(Dataset excerpts)

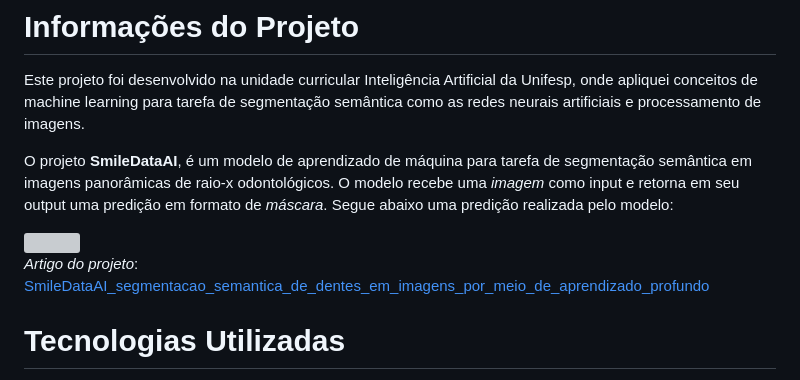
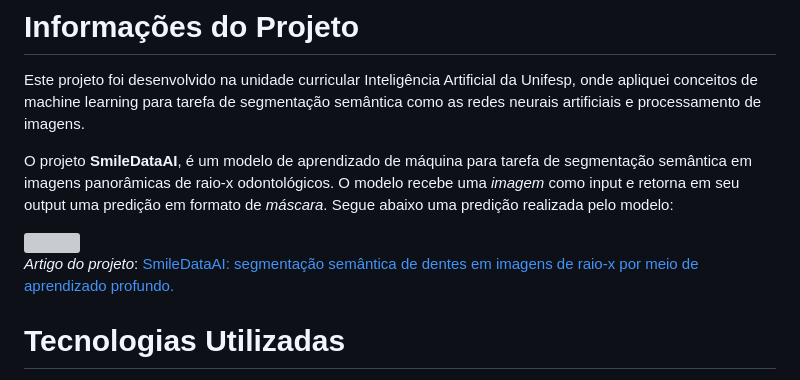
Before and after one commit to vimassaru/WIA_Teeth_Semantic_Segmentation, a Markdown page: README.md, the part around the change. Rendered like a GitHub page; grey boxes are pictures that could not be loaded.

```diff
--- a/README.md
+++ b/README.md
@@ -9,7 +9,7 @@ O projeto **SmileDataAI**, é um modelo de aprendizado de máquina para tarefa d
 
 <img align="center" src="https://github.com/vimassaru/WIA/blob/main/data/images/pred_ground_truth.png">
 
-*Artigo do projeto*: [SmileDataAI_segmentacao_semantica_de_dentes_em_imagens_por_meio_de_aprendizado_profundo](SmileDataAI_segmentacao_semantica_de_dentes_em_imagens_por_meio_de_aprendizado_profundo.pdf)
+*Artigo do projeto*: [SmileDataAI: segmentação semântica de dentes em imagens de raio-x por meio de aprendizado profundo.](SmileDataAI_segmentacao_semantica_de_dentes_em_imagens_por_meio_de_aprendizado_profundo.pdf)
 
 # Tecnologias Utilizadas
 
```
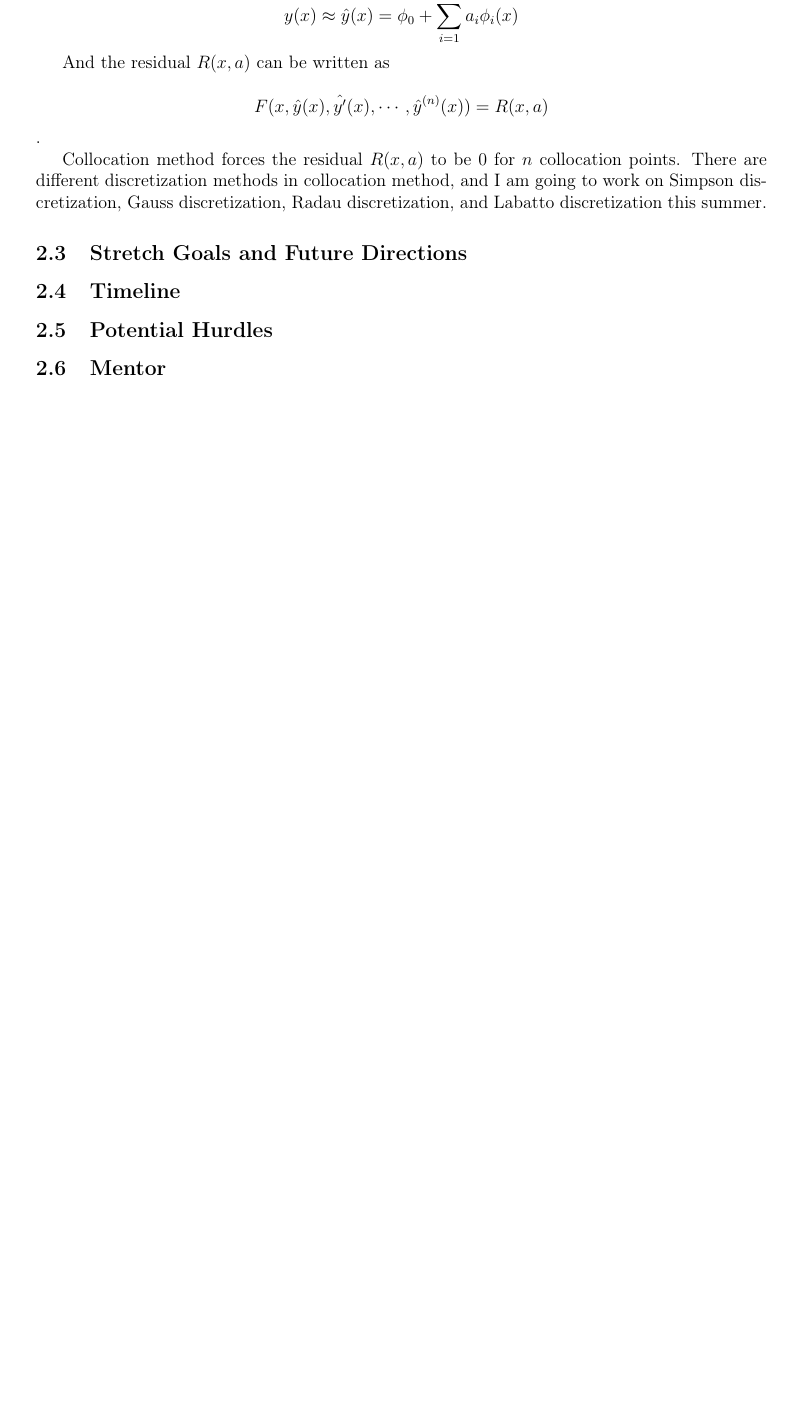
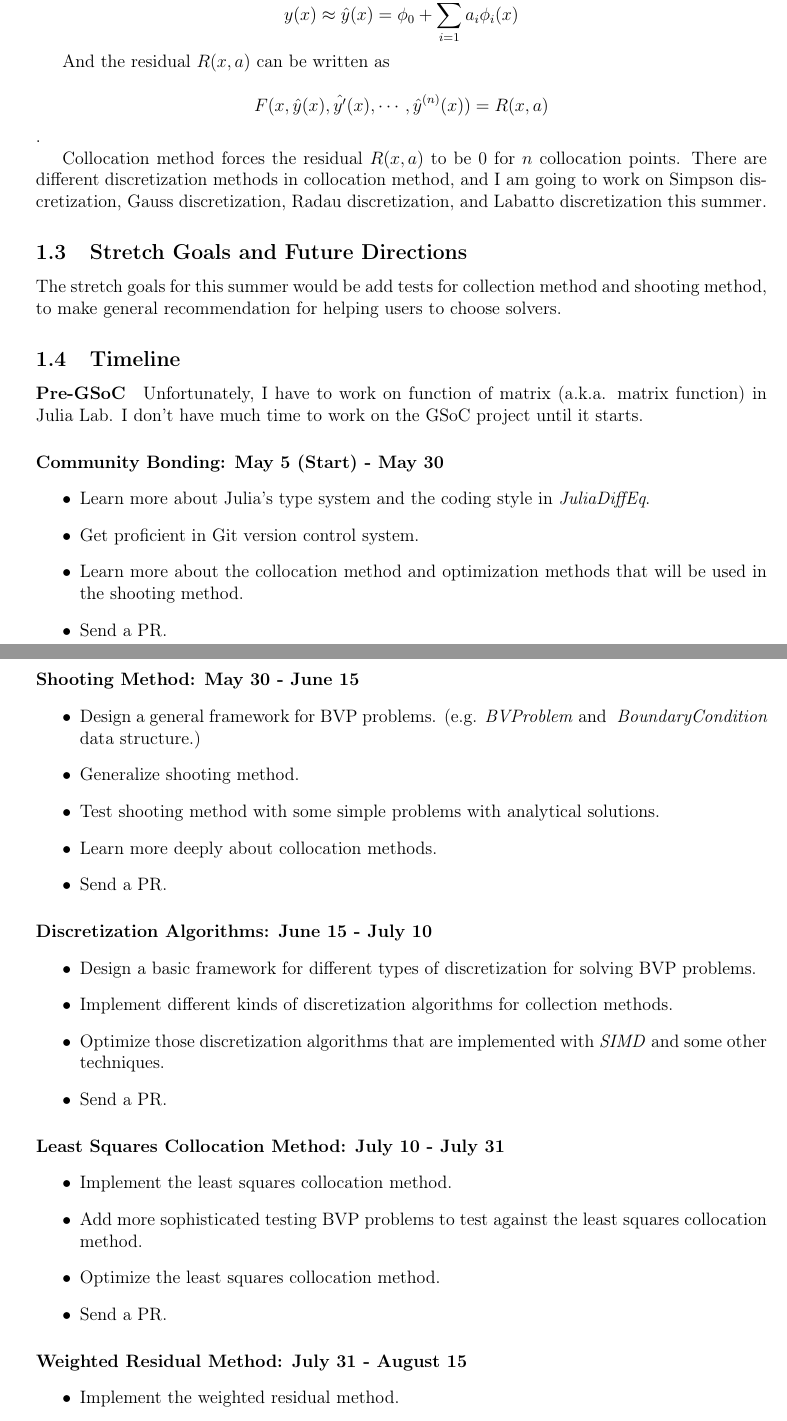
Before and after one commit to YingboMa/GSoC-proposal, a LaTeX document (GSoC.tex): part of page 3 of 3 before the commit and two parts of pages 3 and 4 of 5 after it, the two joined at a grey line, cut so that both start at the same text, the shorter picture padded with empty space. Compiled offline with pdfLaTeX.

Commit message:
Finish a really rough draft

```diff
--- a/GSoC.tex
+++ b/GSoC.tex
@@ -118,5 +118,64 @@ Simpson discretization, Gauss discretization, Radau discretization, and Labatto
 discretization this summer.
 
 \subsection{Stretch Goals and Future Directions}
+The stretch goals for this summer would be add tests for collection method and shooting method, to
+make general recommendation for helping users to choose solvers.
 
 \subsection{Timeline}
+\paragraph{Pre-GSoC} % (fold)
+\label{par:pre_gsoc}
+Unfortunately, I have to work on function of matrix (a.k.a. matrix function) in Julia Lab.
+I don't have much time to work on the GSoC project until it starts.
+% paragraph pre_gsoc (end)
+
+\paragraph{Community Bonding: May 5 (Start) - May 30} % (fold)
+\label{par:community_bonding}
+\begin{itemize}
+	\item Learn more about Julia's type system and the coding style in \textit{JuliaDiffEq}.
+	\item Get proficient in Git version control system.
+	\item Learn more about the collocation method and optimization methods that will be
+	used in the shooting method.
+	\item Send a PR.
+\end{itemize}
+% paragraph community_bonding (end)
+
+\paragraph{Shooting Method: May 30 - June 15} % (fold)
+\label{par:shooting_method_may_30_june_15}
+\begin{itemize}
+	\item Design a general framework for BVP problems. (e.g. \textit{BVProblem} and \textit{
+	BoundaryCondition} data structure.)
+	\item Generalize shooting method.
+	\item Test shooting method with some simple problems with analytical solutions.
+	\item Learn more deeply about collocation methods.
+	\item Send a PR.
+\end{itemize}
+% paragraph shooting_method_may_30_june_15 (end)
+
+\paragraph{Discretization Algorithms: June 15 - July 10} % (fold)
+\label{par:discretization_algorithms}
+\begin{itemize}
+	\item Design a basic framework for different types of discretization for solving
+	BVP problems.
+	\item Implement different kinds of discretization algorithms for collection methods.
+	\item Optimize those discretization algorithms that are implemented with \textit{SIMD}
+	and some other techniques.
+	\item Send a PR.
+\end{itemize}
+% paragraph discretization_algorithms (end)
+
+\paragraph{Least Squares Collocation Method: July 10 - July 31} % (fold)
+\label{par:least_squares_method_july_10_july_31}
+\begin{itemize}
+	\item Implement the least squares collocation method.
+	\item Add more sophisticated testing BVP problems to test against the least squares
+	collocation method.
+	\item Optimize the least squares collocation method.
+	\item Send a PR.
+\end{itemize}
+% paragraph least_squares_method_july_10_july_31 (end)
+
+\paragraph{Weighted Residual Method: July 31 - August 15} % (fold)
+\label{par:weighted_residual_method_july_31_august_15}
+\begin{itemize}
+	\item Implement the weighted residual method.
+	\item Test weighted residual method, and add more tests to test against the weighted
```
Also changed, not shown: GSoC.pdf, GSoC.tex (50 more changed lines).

(End Dataset excerpts)

▸ **What needs to be done**
Pull out all lines of the data with the string "problems".

▸ **Answer to the problem**
+	\item Design a general framework for BVP problems. (e.g. \textit{BVProblem} and \textit{
+	\item Test shooting method with some simple problems with analytical solutions.
+	BVP problems.
+	\item Add more sophisticated testing BVP problems to test against the least squares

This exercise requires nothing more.